What needs to be done:
Write an exact copy of the entries below that leaves out all pictures.

Edit tracking data
____
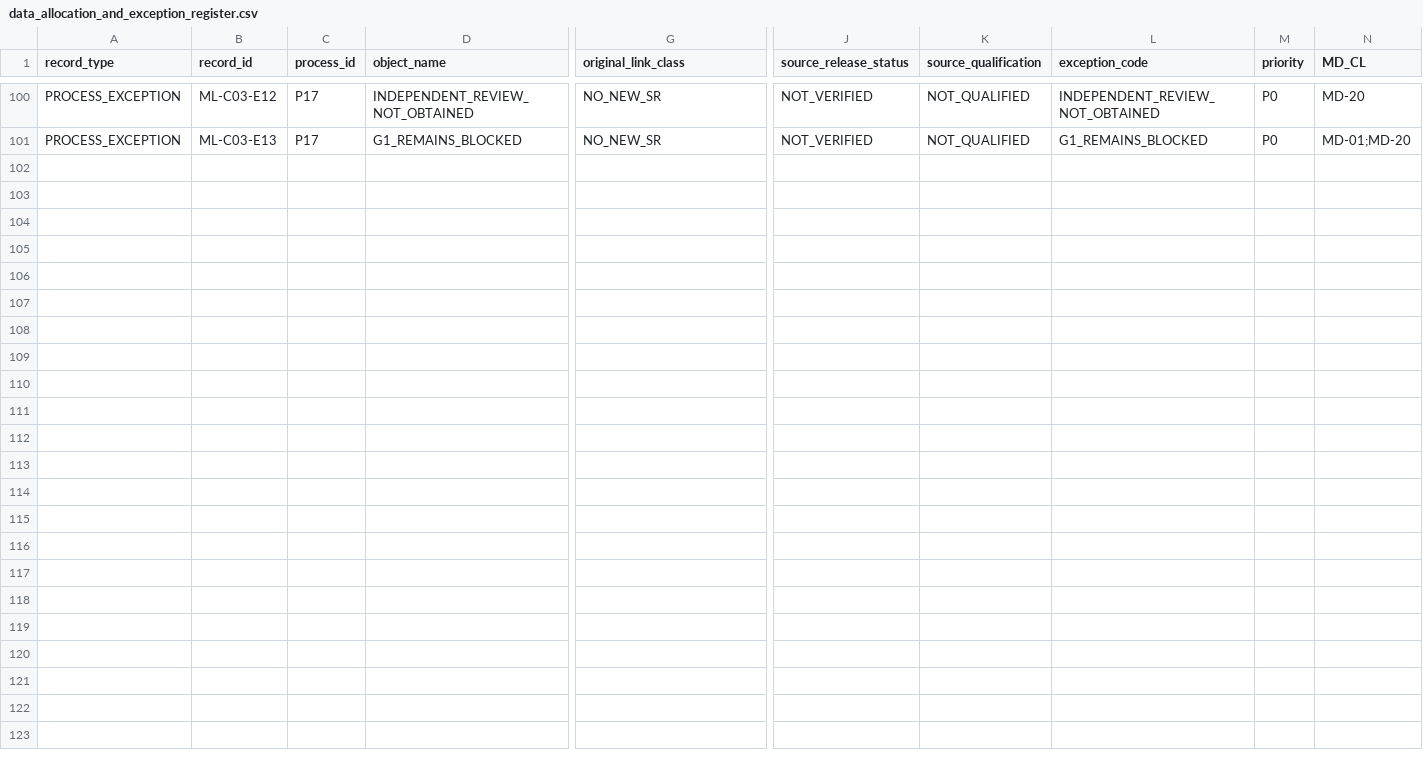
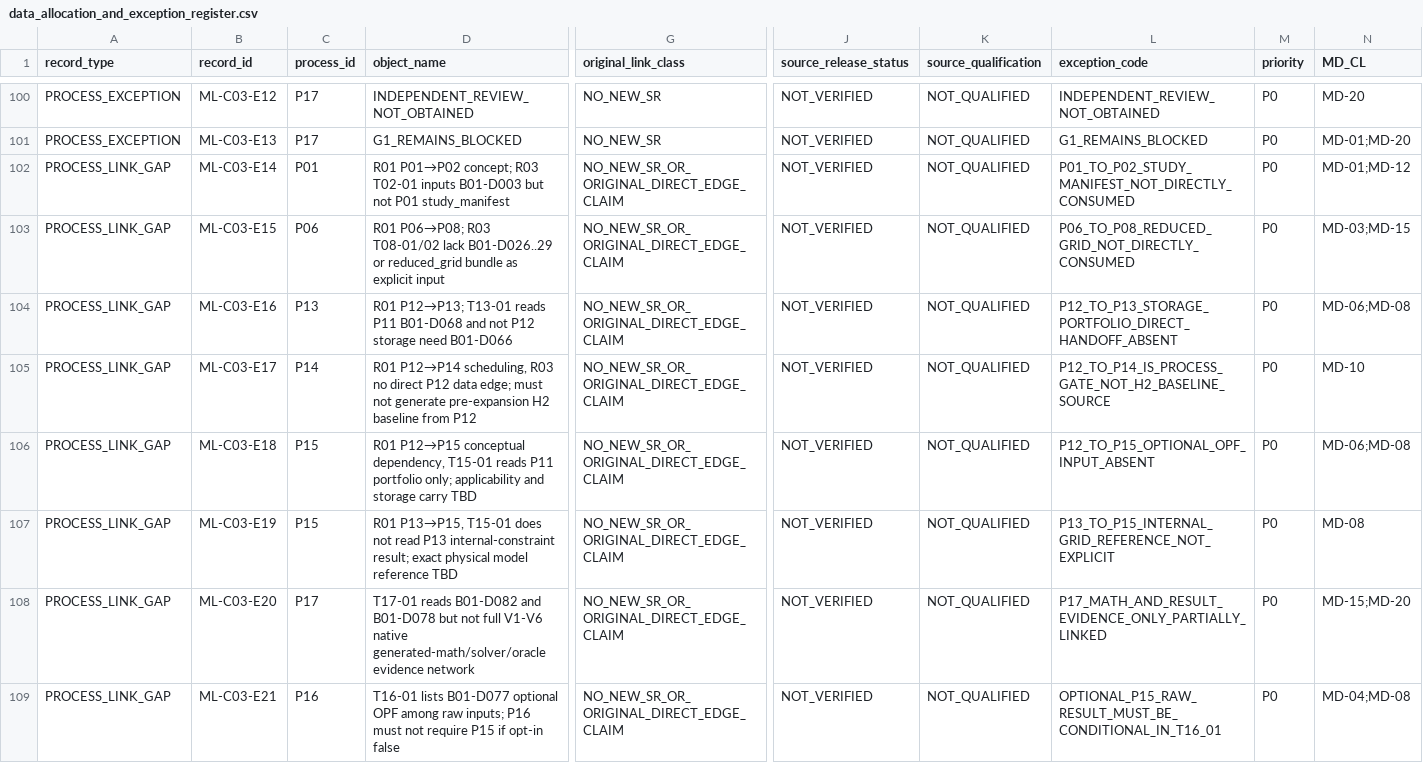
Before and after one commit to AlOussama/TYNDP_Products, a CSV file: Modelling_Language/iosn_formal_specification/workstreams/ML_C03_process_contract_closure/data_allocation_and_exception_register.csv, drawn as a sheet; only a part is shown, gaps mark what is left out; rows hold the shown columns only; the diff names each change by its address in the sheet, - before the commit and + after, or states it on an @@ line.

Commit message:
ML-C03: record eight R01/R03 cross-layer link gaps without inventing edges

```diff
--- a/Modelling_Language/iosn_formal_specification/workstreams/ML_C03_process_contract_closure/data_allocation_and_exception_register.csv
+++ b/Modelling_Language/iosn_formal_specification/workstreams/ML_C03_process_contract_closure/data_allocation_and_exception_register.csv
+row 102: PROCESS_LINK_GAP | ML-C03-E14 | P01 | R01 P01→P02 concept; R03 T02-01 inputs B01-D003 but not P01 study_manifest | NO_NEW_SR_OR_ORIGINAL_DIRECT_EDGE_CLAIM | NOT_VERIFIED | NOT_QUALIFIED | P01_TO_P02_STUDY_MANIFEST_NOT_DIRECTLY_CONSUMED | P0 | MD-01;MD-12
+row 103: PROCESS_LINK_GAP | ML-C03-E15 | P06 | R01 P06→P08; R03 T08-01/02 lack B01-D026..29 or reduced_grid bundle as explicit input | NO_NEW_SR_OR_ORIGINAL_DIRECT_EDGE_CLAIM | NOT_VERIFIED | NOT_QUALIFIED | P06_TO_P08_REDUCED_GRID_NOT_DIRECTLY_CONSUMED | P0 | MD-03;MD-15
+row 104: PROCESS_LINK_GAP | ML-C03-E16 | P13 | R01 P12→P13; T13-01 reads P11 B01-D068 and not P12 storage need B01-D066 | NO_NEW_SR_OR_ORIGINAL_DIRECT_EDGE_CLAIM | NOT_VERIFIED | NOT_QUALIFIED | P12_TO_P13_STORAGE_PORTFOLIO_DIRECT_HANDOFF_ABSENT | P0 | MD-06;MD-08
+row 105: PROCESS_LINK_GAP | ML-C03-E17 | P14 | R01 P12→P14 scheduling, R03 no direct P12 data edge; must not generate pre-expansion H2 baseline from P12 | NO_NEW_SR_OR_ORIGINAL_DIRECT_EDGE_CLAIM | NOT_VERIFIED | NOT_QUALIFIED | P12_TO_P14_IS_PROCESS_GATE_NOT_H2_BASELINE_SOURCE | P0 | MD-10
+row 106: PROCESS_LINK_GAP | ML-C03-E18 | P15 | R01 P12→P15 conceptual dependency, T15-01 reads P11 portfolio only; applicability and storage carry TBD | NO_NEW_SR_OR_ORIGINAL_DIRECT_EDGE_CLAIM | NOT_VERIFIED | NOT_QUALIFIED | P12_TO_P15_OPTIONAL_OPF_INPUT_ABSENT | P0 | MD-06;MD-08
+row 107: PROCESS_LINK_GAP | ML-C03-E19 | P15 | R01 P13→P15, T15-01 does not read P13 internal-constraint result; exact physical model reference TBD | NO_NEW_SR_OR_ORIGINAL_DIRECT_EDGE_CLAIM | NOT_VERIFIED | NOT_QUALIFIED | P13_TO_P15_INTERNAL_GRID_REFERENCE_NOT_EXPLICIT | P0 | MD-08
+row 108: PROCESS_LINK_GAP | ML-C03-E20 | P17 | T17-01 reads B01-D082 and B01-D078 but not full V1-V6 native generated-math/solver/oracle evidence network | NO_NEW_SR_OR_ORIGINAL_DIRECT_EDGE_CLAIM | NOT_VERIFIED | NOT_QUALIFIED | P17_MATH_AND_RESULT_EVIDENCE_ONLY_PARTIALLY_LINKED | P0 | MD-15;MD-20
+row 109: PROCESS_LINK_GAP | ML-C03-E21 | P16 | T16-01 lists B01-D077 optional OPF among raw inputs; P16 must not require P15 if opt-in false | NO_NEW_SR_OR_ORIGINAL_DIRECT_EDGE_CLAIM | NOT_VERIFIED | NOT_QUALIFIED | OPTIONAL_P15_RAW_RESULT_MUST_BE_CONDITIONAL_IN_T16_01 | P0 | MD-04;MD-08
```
____
Task answer:
Before and after one commit to AlOussama/TYNDP_Products, a CSV file: Modelling_Language/iosn_formal_specification/workstreams/ML_C03_process_contract_closure/data_allocation_and_exception_register.csv, drawn as a sheet; only a part is shown, gaps mark what is left out; rows hold the shown columns only; the diff names each change by its address in the sheet, - before the commit and + after, or states it on an @@ line.

Commit message:
ML-C03: record eight R01/R03 cross-layer link gaps without inventing edges

```diff
--- a/Modelling_Language/iosn_formal_specification/workstreams/ML_C03_process_contract_closure/data_allocation_and_exception_register.csv
+++ b/Modelling_Language/iosn_formal_specification/workstreams/ML_C03_process_contract_closure/data_allocation_and_exception_register.csv
+row 102: PROCESS_LINK_GAP | ML-C03-E14 | P01 | R01 P01→P02 concept; R03 T02-01 inputs B01-D003 but not P01 study_manifest | NO_NEW_SR_OR_ORIGINAL_DIRECT_EDGE_CLAIM | NOT_VERIFIED | NOT_QUALIFIED | P01_TO_P02_STUDY_MANIFEST_NOT_DIRECTLY_CONSUMED | P0 | MD-01;MD-12
+row 103: PROCESS_LINK_GAP | ML-C03-E15 | P06 | R01 P06→P08; R03 T08-01/02 lack B01-D026..29 or reduced_grid bundle as explicit input | NO_NEW_SR_OR_ORIGINAL_DIRECT_EDGE_CLAIM | NOT_VERIFIED | NOT_QUALIFIED | P06_TO_P08_REDUCED_GRID_NOT_DIRECTLY_CONSUMED | P0 | MD-03;MD-15
+row 104: PROCESS_LINK_GAP | ML-C03-E16 | P13 | R01 P12→P13; T13-01 reads P11 B01-D068 and not P12 storage need B01-D066 | NO_NEW_SR_OR_ORIGINAL_DIRECT_EDGE_CLAIM | NOT_VERIFIED | NOT_QUALIFIED | P12_TO_P13_STORAGE_PORTFOLIO_DIRECT_HANDOFF_ABSENT | P0 | MD-06;MD-08
+row 105: PROCESS_LINK_GAP | ML-C03-E17 | P14 | R01 P12→P14 scheduling, R03 no direct P12 data edge; must not generate pre-expansion H2 baseline from P12 | NO_NEW_SR_OR_ORIGINAL_DIRECT_EDGE_CLAIM | NOT_VERIFIED | NOT_QUALIFIED | P12_TO_P14_IS_PROCESS_GATE_NOT_H2_BASELINE_SOURCE | P0 | MD-10
+row 106: PROCESS_LINK_GAP | ML-C03-E18 | P15 | R01 P12→P15 conceptual dependency, T15-01 reads P11 portfolio only; applicability and storage carry TBD | NO_NEW_SR_OR_ORIGINAL_DIRECT_EDGE_CLAIM | NOT_VERIFIED | NOT_QUALIFIED | P12_TO_P15_OPTIONAL_OPF_INPUT_ABSENT | P0 | MD-06;MD-08
+row 107: PROCESS_LINK_GAP | ML-C03-E19 | P15 | R01 P13→P15, T15-01 does not read P13 internal-constraint result; exact physical model reference TBD | NO_NEW_SR_OR_ORIGINAL_DIRECT_EDGE_CLAIM | NOT_VERIFIED | NOT_QUALIFIED | P13_TO_P15_INTERNAL_GRID_REFERENCE_NOT_EXPLICIT | P0 | MD-08
+row 108: PROCESS_LINK_GAP | ML-C03-E20 | P17 | T17-01 reads B01-D082 and B01-D078 but not full V1-V6 native generated-math/solver/oracle evidence network | NO_NEW_SR_OR_ORIGINAL_DIRECT_EDGE_CLAIM | NOT_VERIFIED | NOT_QUALIFIED | P17_MATH_AND_RESULT_EVIDENCE_ONLY_PARTIALLY_LINKED | P0 | MD-15;MD-20
+row 109: PROCESS_LINK_GAP | ML-C03-E21 | P16 | T16-01 lists B01-D077 optional OPF among raw inputs; P16 must not require P15 if opt-in false | NO_NEW_SR_OR_ORIGINAL_DIRECT_EDGE_CLAIM | NOT_VERIFIED | NOT_QUALIFIED | OPTIONAL_P15_RAW_RESULT_MUST_BE_CONDITIONAL_IN_T16_01 | P0 | MD-04;MD-08
```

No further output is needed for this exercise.